The fast rise in prosperity and high expectation might life for the generation of single children tough, very tough, with increasing daily pressure, tells China veteran Paul French in the Telegraph.
Category Archives: middle class
Marketing of luxury products in China is often done in a rather simplistic way; differentiating the market according to age, income and other features is key, says marketing guru Tom Doctoroff in Campaign Asia.
Yum! operates highly successful brands like KFC and Pizzahut in China, a success that is largely due to the ability to rebrand and reinvent itself to cater to the needs of Chinese customers, explains author Heleen Wang in Forbes.
Innovation is lagging, says most China experts, although the subject is high on the political agenda. Author Tom Doctoroff of “What Chinese Want” is equally harsh in Forbes. The Chinese won’t deliver on innovation.
H&M and Zara might be winners in the competitive fashion market in China, tells author Shaun Rein of “The End of Cheap China” to the BBC. But brands like Gap, Marks & Spencer, American Apparel, Abercrombie & Fitch and Banana Republic belong to the majority of the losers.
The changes described in business analyst Shaun Rein’s bestseller ‘The End of Cheap China”, offers not only challenges, but also opportunities, writes Seeking Alpha in a review of the book.
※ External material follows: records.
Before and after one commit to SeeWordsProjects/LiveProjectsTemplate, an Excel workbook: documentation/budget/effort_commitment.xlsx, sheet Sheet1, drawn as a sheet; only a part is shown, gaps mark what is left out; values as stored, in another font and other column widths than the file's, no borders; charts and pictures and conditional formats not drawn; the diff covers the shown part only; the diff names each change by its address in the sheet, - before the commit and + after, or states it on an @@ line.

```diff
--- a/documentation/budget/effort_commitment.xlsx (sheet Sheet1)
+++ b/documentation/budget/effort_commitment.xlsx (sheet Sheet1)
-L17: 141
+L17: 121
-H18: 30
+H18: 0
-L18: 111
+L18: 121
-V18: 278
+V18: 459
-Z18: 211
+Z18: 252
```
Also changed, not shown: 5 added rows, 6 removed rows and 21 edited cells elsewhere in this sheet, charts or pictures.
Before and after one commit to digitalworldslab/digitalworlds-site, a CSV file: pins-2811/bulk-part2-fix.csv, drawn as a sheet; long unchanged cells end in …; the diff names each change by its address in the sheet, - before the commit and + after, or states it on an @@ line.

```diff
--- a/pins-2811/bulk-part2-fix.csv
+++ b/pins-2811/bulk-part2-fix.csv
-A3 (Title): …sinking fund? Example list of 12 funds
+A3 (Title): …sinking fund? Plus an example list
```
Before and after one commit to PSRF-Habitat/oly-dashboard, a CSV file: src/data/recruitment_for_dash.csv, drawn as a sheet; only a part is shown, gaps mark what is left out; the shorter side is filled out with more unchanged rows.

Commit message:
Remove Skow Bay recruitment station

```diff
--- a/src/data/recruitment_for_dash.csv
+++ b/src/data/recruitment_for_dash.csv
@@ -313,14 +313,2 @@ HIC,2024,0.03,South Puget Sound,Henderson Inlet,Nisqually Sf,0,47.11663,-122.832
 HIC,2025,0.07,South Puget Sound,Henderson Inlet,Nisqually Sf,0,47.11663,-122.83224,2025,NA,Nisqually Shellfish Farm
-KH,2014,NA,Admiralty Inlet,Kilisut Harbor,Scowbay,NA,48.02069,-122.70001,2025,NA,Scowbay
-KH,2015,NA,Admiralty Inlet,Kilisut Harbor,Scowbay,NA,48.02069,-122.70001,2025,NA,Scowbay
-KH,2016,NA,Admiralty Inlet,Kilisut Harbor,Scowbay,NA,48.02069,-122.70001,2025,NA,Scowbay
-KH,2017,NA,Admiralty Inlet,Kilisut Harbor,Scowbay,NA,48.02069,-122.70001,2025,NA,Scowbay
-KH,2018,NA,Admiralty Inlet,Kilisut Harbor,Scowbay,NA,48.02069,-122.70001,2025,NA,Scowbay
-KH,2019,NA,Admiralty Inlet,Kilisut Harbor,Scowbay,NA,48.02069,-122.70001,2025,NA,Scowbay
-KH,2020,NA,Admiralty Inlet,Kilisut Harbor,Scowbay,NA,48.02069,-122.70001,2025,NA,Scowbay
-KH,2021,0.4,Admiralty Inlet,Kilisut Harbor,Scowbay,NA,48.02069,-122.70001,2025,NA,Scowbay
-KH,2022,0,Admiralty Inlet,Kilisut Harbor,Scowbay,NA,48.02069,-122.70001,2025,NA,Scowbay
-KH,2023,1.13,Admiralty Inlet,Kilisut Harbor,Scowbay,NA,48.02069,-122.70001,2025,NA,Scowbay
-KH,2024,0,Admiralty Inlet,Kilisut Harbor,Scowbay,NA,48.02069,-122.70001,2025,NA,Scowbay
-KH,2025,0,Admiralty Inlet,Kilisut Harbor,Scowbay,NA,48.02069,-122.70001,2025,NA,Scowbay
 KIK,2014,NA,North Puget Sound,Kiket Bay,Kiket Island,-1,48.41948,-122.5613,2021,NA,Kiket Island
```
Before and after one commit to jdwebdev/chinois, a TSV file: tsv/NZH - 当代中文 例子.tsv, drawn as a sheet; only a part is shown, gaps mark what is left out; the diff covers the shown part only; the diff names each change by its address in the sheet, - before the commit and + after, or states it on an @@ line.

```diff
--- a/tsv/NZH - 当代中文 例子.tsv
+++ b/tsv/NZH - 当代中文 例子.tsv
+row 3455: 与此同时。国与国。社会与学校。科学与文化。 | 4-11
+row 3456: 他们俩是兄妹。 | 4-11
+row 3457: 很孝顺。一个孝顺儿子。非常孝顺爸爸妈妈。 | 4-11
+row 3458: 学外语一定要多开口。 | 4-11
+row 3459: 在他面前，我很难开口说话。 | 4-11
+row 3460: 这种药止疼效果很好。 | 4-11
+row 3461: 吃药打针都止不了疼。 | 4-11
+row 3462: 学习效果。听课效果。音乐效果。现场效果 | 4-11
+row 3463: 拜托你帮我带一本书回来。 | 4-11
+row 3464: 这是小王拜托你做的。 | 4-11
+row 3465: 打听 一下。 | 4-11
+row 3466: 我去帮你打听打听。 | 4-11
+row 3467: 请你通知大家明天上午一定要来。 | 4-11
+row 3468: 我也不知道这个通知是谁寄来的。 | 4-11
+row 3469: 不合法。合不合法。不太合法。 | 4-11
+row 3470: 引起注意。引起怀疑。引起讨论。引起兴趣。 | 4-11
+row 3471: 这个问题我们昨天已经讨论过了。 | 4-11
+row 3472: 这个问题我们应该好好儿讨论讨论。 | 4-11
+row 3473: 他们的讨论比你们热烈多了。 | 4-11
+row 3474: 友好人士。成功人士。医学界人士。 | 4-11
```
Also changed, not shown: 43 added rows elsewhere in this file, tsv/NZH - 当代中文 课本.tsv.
The bestseller “The Chinese Dream: The Rise of the World’s Largest Middle Class and What It Means to You” on China’s middle class by Helen Wang is getting its second edition and Lord Wei, has written the new foreword, announces Helen Wang on her weblog.
No says Shaun Rein in Bloomberg, it might take at least another ten years before China’s middle class earns enough, and he advises clients to focus on premium products for the rich. Yes, says Helen Wang in CNN, since China is cheap enough. What do you think? Fill in our poll.
Many Western brands in China might be targeting the emerging middle class, but that does not exist in China, like it does in the US, argues retail analyst Shaun Rein. Chinese consumer got for the premium products, or for the cheap, there is no middle ground, he writes in Bloomberg.